3. Premium suite guests deserve a premium F&B experience
For the majority of sports venues, suites can account for anywhere between five percent and 20 percent of total team revenue. It’s definitely a fan segment that deserves a lot of special attention, since their purchasing power is already established and the retention of these guests could bring in a lot more recurring revenue.
More often than not, the current process of booking meal packages before game day or ordering in-suite is often a high-touch, hands-on and cumbersome process. Guests need to download pages of PDF menus and make several phone calls in order to book the meal packages, as well as work with the team’s retail department to pre-order customized merchandise if needed. This whole process increases friction and reduces flexibility for the suite holder to add/remove items from the booking. Once in the suite, it’s difficult to order additional items since the server to suite ratio is often so low that it would take forever to wave down a busy server. Since guests typically won’t leave the suites, it creates a huge barrier to order additional merchandise even if the guests intend to.
We believe that this season is the time for you to upgrade your suite operations. FanFood has developed a premium suite solution, which consists of online meal and services pre-ordering for suite holders, as well as in-suite kiosk ordering for guests.
Once suite holders book the suite, they can go to the online FanFood ordering platform, browse meal package and merchandise options, add them to cart and self-checkout on the website. When in-suite, guests can order additional items from the in-suite self-service kiosk when needed and pay on the kiosk, or request a server for other services.
From an operational perspective, this means you won’t need as many servers to manage the suites — since guests can order by themselves on the kiosks and only call servers when absolutely necessary. At the same time, the pre-ordering and in-suite solution makes purchasing frictionlessly easy, which encourages suite guests to order more whenever they want to.
Get in touch with us to inquire about FanFood’s premium suite ordering solutions!
There’s still time to make this baseball season your best season ever in terms of fan experience — for both general admission fans and your most VIP guests. If you have any questions at all or simply want to see a demo of how our products could work at your ballpark, we’d love to hear from you.

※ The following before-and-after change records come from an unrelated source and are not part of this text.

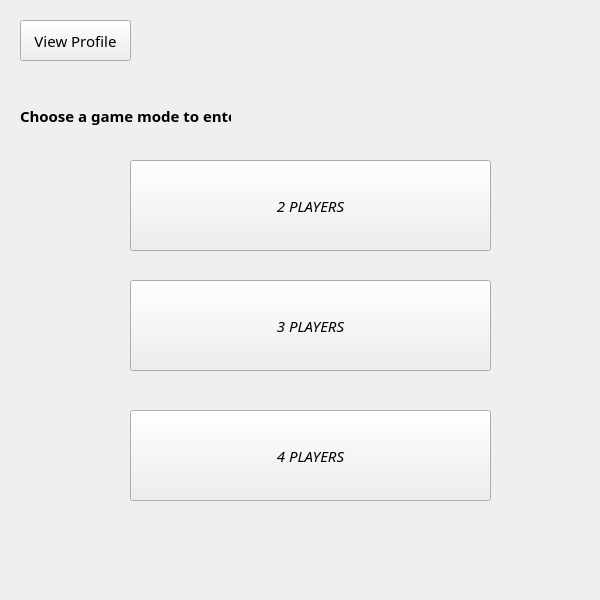
Qt form gui/lobby.ui (Rares-Andrrei/ProjectModernCpp) before a commit.
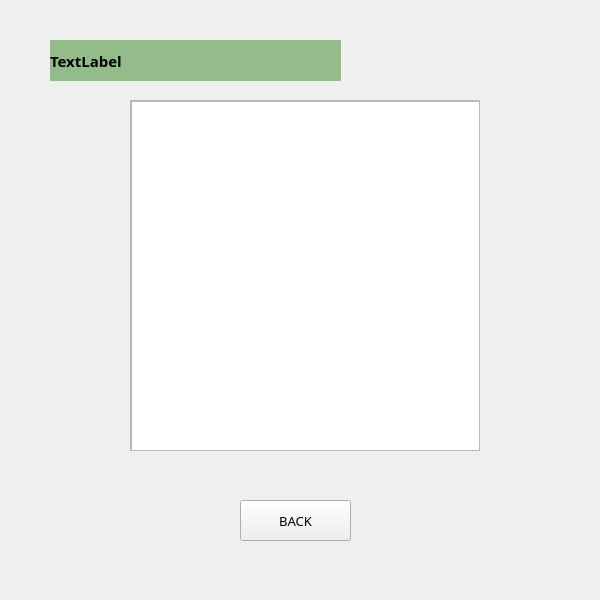
The same form after that commit. The open tabs and pages were chosen to show the change. Icons and pictures are not drawn.

Commit message: am facut ca tabelul sa fie scrollabil

```diff
--- a/gui/lobby.ui
+++ b/gui/lobby.ui
@@ -64,7 +64,7 @@
        <bool>false</bool>
       </property>
       <property name="text">
-       <string>View Profile</string>
+       <string>Game History</string>
       </property>
      </widget>
      <widget class="QPushButton" name="twoPlayersButton">
@@ -350,6 +350,112 @@
       </property>
      </widget>
     </widget>
+    <widget class="QWidget" name="page_3">
+     <widget class="QLabel" name="playerNameLabel">
+      <property name="geometry">
+       <rect>
+        <x>50</x>
+        <y>40</y>
+        <width>291</width>
+        <height>41</height>
+       </rect>
+      </property>
+      <property name="font">
+       <font>
+        <family>Calibri Light</family>
+        <pointsize>11</pointsize>
+        <bold>true</bold>
+       </font>
+      </property>
+      <property name="styleSheet">
+       <string notr="true">background-color: rgb(148, 188, 138);</string>
+      </property>
+      <property name="text">
+       <string>TextLabel</string>
+      </property>
+     </widget>
+     <widget class="QFrame" name="frame_3">
+      <property name="geometry">
+       <rect>
+        <x>-10</x>
+        <y>-10</y>
+        <width>631</width>
+        <height>651</height>
+       </rect>
+      </property>
+      <property name="styleSheet">
+       <string notr="true">background-image: url(:/gui/backgroundLobby.png);</string>
+      </property>
+      <property name="frameShape">
+       <enum>QFrame::StyledPanel</enum>
+      </property>
+      <property name="frameShadow">
+       <enum>QFrame::Raised</enum>
+      </property>
+     </widget>
+     <widget class="QScrollArea" name="scrollArea">
+      <property name="geometry">
+       <rect>
+        <x>130</x>
+        <y>100</y>
+        <width>350</width>
+        <height>351</height>
+       </rect>
+      </property>
+      <property name="widgetResizable">
+       <bool>true</bool>
+      </property>
+      <widget class="QWidget" name="scrollTable">
+       <property name="geometry">
+        <rect>
+         <x>0</x>
+         <y>0</y>
+         <width>348</width>
+         <height>349</height>
+        </rect>
+       </property>
+       <widget class="QTableWidget" name="tableMatchHystory">
+        <property name="geometry">
+         <rect>
+          <x>0</x>
+          <y>0</y>
+          <width>350</width>
+          <height>350</height>
+         </rect>
+        </property>
+        <property name="sortingEnabled">
+         <bool>true</bool>
+        </property>
+       </widget>
+      </widget>
+     </widget>
+     <widget class="QPushButton" name="backButton">
+      <property name="geometry">
+       <rect>
+        <x>240</x>
+        <y>500</y>
+        <width>111</width>
+        <height>41</height>
+       </rect>
+      </property>
+      <property name="font">
+       <font>
+        <family>Calibri Light</family>
+        <pointsize>10</pointsize>
+       </font>
+      </property>
+      <property name="cursor">
+       <cursorShape>PointingHandCursor</cursorShape>
+      </property>
+      <property name="text">
+       <string>BACK</string>
+      </property>
+     </widget>
+     <zorder>frame_3</zorder>
+     <zorder>playerNameLabel</zorder>
+     <zorder>scrollArea</zorder>
+     <zorder>backButton</zorder>
+    </widget>
    </widget>
   </widget>
  </widget>
```
Left out of the diff: 4 changed lines with no effect on the pictures.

Bonus: here’s a fun animation of all 30 MLB ballparks. Every one of them is unique in their own way.